● WORK TO COMPLETE: The data beneath this task has to be reprinted character for character.

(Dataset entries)
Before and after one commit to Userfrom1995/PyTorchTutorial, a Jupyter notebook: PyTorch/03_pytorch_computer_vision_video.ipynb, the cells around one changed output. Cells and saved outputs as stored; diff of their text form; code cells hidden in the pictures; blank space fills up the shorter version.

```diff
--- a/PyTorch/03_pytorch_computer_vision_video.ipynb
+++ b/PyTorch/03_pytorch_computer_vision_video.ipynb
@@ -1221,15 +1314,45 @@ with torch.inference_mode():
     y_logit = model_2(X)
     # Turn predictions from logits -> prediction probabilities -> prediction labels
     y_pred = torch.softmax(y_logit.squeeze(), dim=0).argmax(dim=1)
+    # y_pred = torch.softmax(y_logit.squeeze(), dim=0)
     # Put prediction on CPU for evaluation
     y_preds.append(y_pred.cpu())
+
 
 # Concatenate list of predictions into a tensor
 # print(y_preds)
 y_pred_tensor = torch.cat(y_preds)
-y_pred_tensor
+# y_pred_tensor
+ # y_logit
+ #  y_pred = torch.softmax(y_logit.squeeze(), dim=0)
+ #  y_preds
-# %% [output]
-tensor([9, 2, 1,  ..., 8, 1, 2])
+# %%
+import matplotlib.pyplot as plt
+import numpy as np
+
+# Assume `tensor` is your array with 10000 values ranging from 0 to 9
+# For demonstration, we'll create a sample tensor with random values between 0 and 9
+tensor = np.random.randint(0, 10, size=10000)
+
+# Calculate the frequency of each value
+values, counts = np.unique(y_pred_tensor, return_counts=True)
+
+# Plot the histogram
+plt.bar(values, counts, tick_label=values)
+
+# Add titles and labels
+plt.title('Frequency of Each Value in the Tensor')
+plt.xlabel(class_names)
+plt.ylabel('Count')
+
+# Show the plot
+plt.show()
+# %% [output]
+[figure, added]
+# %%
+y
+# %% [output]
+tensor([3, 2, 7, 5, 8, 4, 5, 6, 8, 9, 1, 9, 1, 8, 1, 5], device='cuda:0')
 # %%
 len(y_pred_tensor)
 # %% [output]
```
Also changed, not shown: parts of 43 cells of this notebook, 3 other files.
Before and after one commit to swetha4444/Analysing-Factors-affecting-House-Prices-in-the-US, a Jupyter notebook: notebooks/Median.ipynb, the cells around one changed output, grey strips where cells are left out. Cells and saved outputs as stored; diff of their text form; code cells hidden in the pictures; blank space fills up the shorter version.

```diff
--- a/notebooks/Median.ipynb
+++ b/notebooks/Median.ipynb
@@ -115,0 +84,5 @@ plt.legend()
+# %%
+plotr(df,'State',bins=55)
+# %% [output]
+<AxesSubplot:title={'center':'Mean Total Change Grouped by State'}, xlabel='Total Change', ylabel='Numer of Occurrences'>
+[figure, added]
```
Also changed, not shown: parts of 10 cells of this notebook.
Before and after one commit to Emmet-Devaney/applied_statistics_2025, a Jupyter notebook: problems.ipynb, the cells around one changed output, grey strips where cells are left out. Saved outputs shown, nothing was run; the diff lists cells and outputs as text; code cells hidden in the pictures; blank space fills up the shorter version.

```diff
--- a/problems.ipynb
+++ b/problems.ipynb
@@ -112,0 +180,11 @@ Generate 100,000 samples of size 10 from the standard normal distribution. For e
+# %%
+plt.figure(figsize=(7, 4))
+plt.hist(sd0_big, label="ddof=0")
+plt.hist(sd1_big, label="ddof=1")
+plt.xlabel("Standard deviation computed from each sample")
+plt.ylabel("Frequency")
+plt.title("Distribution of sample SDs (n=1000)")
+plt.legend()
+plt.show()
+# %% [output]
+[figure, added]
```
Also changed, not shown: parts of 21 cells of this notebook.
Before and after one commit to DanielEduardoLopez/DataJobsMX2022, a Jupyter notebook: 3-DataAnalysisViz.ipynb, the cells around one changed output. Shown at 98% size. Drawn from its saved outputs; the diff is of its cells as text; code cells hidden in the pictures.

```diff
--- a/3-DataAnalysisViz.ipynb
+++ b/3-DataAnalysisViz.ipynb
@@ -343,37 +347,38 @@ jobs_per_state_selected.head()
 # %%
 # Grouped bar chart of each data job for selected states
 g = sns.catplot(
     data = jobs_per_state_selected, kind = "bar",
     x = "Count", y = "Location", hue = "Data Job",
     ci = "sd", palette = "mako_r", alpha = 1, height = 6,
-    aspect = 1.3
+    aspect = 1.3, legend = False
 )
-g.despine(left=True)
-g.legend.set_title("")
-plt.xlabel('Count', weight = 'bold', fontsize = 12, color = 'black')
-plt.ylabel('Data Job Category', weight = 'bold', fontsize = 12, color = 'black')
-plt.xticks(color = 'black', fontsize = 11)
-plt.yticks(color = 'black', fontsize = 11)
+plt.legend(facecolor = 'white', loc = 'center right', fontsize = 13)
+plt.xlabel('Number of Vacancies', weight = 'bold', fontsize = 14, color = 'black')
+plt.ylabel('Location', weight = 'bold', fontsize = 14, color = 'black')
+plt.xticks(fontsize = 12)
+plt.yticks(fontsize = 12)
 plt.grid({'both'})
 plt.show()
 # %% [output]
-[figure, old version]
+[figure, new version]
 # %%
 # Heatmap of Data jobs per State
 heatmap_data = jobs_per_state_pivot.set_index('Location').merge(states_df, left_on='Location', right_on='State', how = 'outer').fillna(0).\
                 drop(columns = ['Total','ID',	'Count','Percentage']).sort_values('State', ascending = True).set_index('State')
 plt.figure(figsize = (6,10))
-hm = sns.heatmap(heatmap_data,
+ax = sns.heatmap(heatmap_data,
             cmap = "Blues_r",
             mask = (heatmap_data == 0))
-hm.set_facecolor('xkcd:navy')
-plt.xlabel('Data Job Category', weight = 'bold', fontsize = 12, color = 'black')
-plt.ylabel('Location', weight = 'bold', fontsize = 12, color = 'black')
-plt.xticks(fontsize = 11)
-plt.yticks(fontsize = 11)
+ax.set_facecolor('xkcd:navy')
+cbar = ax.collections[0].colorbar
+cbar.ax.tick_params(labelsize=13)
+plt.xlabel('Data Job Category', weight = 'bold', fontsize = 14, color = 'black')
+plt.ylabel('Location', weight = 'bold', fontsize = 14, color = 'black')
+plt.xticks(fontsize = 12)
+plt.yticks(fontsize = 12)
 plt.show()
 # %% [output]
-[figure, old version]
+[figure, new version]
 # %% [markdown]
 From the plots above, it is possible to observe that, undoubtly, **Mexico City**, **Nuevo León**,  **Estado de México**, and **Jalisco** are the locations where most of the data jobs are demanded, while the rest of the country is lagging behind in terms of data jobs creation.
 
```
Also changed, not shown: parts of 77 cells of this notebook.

● RESULT:
Before and after one commit to Userfrom1995/PyTorchTutorial, a Jupyter notebook: PyTorch/03_pytorch_computer_vision_video.ipynb, the cells around one changed output. Cells and saved outputs as stored; diff of their text form; code cells hidden in the pictures; blank space fills up the shorter version.

```diff
--- a/PyTorch/03_pytorch_computer_vision_video.ipynb
+++ b/PyTorch/03_pytorch_computer_vision_video.ipynb
@@ -1221,15 +1314,45 @@ with torch.inference_mode():
     y_logit = model_2(X)
     # Turn predictions from logits -> prediction probabilities -> prediction labels
     y_pred = torch.softmax(y_logit.squeeze(), dim=0).argmax(dim=1)
+    # y_pred = torch.softmax(y_logit.squeeze(), dim=0)
     # Put prediction on CPU for evaluation
     y_preds.append(y_pred.cpu())
+
 
 # Concatenate list of predictions into a tensor
 # print(y_preds)
 y_pred_tensor = torch.cat(y_preds)
-y_pred_tensor
+# y_pred_tensor
+ # y_logit
+ #  y_pred = torch.softmax(y_logit.squeeze(), dim=0)
+ #  y_preds
-# %% [output]
-tensor([9, 2, 1,  ..., 8, 1, 2])
+# %%
+import matplotlib.pyplot as plt
+import numpy as np
+
+# Assume `tensor` is your array with 10000 values ranging from 0 to 9
+# For demonstration, we'll create a sample tensor with random values between 0 and 9
+tensor = np.random.randint(0, 10, size=10000)
+
+# Calculate the frequency of each value
+values, counts = np.unique(y_pred_tensor, return_counts=True)
+
+# Plot the histogram
+plt.bar(values, counts, tick_label=values)
+
+# Add titles and labels
+plt.title('Frequency of Each Value in the Tensor')
+plt.xlabel(class_names)
+plt.ylabel('Count')
+
+# Show the plot
+plt.show()
+# %% [output]
+[figure, added]
+# %%
+y
+# %% [output]
+tensor([3, 2, 7, 5, 8, 4, 5, 6, 8, 9, 1, 9, 1, 8, 1, 5], device='cuda:0')
 # %%
 len(y_pred_tensor)
 # %% [output]
```
Also changed, not shown: parts of 43 cells of this notebook, 3 other files.
Before and after one commit to swetha4444/Analysing-Factors-affecting-House-Prices-in-the-US, a Jupyter notebook: notebooks/Median.ipynb, the cells around one changed output, grey strips where cells are left out. Cells and saved outputs as stored; diff of their text form; code cells hidden in the pictures; blank space fills up the shorter version.

```diff
--- a/notebooks/Median.ipynb
+++ b/notebooks/Median.ipynb
@@ -115,0 +84,5 @@ plt.legend()
+# %%
+plotr(df,'State',bins=55)
+# %% [output]
+<AxesSubplot:title={'center':'Mean Total Change Grouped by State'}, xlabel='Total Change', ylabel='Numer of Occurrences'>
+[figure, added]
```
Also changed, not shown: parts of 10 cells of this notebook.
Before and after one commit to Emmet-Devaney/applied_statistics_2025, a Jupyter notebook: problems.ipynb, the cells around one changed output, grey strips where cells are left out. Saved outputs shown, nothing was run; the diff lists cells and outputs as text; code cells hidden in the pictures; blank space fills up the shorter version.

```diff
--- a/problems.ipynb
+++ b/problems.ipynb
@@ -112,0 +180,11 @@ Generate 100,000 samples of size 10 from the standard normal distribution. For e
+# %%
+plt.figure(figsize=(7, 4))
+plt.hist(sd0_big, label="ddof=0")
+plt.hist(sd1_big, label="ddof=1")
+plt.xlabel("Standard deviation computed from each sample")
+plt.ylabel("Frequency")
+plt.title("Distribution of sample SDs (n=1000)")
+plt.legend()
+plt.show()
+# %% [output]
+[figure, added]
```
Also changed, not shown: parts of 21 cells of this notebook.
Before and after one commit to DanielEduardoLopez/DataJobsMX2022, a Jupyter notebook: 3-DataAnalysisViz.ipynb, the cells around one changed output. Shown at 98% size. Drawn from its saved outputs; the diff is of its cells as text; code cells hidden in the pictures.

```diff
--- a/3-DataAnalysisViz.ipynb
+++ b/3-DataAnalysisViz.ipynb
@@ -343,37 +347,38 @@ jobs_per_state_selected.head()
 # %%
 # Grouped bar chart of each data job for selected states
 g = sns.catplot(
     data = jobs_per_state_selected, kind = "bar",
     x = "Count", y = "Location", hue = "Data Job",
     ci = "sd", palette = "mako_r", alpha = 1, height = 6,
-    aspect = 1.3
+    aspect = 1.3, legend = False
 )
-g.despine(left=True)
-g.legend.set_title("")
-plt.xlabel('Count', weight = 'bold', fontsize = 12, color = 'black')
-plt.ylabel('Data Job Category', weight = 'bold', fontsize = 12, color = 'black')
-plt.xticks(color = 'black', fontsize = 11)
-plt.yticks(color = 'black', fontsize = 11)
+plt.legend(facecolor = 'white', loc = 'center right', fontsize = 13)
+plt.xlabel('Number of Vacancies', weight = 'bold', fontsize = 14, color = 'black')
+plt.ylabel('Location', weight = 'bold', fontsize = 14, color = 'black')
+plt.xticks(fontsize = 12)
+plt.yticks(fontsize = 12)
 plt.grid({'both'})
 plt.show()
 # %% [output]
-[figure, old version]
+[figure, new version]
 # %%
 # Heatmap of Data jobs per State
 heatmap_data = jobs_per_state_pivot.set_index('Location').merge(states_df, left_on='Location', right_on='State', how = 'outer').fillna(0).\
                 drop(columns = ['Total','ID',	'Count','Percentage']).sort_values('State', ascending = True).set_index('State')
 plt.figure(figsize = (6,10))
-hm = sns.heatmap(heatmap_data,
+ax = sns.heatmap(heatmap_data,
             cmap = "Blues_r",
             mask = (heatmap_data == 0))
-hm.set_facecolor('xkcd:navy')
-plt.xlabel('Data Job Category', weight = 'bold', fontsize = 12, color = 'black')
-plt.ylabel('Location', weight = 'bold', fontsize = 12, color = 'black')
-plt.xticks(fontsize = 11)
-plt.yticks(fontsize = 11)
+ax.set_facecolor('xkcd:navy')
+cbar = ax.collections[0].colorbar
+cbar.ax.tick_params(labelsize=13)
+plt.xlabel('Data Job Category', weight = 'bold', fontsize = 14, color = 'black')
+plt.ylabel('Location', weight = 'bold', fontsize = 14, color = 'black')
+plt.xticks(fontsize = 12)
+plt.yticks(fontsize = 12)
 plt.show()
 # %% [output]
-[figure, old version]
+[figure, new version]
 # %% [markdown]
 From the plots above, it is possible to observe that, undoubtly, **Mexico City**, **Nuevo León**,  **Estado de México**, and **Jalisco** are the locations where most of the data jobs are demanded, while the rest of the country is lagging behind in terms of data jobs creation.
 
```
Also changed, not shown: parts of 77 cells of this notebook.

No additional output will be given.